■ Exercise directions ■
Using the lines below, work out the count of those that hold "link". Give the number only.

::: Records for processing

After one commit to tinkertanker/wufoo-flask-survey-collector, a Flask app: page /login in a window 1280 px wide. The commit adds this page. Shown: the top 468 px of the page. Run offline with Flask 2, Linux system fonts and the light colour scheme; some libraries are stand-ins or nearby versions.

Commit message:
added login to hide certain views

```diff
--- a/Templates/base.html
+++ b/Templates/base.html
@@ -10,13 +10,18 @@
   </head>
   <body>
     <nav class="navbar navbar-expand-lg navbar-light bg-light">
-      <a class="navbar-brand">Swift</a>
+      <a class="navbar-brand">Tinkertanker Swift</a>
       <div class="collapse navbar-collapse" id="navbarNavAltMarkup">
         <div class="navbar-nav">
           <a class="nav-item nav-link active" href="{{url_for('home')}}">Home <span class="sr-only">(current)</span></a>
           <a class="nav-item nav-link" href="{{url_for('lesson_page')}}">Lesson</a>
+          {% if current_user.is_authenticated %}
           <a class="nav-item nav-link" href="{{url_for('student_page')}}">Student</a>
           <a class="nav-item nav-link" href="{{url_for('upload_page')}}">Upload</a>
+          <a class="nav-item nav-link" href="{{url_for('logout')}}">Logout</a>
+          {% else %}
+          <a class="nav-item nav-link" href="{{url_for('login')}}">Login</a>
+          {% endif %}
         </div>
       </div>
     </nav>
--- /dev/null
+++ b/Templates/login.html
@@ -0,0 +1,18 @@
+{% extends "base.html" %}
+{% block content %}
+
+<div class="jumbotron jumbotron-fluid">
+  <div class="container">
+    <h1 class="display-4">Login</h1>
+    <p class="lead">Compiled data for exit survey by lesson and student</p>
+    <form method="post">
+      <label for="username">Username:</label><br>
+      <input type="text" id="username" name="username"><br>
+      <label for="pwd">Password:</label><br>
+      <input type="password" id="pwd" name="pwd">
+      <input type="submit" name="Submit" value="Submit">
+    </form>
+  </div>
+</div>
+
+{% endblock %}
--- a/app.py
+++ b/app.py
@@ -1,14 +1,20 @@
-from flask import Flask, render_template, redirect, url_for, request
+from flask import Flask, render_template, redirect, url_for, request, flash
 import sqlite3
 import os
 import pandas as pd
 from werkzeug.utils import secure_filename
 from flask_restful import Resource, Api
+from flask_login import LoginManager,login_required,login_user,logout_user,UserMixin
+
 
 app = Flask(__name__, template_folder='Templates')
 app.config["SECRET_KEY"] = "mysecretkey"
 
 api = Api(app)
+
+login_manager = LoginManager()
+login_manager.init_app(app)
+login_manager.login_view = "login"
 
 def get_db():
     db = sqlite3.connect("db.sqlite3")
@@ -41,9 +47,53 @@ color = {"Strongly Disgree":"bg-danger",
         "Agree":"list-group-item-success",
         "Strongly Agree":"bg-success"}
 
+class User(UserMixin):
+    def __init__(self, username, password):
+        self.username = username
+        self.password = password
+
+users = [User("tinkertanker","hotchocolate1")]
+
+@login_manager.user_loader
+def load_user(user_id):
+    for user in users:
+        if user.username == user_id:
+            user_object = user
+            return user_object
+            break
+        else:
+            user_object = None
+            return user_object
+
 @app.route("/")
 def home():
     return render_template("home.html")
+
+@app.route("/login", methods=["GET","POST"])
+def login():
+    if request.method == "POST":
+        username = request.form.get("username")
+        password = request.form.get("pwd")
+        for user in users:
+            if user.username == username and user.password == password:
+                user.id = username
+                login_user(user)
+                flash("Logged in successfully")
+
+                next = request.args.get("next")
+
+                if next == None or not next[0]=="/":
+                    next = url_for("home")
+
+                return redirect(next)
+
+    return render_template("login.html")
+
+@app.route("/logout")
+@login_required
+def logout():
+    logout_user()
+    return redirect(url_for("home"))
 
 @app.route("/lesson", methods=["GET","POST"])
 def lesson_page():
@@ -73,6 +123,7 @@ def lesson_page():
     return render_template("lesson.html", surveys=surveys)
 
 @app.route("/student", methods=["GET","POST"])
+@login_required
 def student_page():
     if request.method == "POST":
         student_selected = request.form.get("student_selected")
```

::::::

■ Exercise output ■
6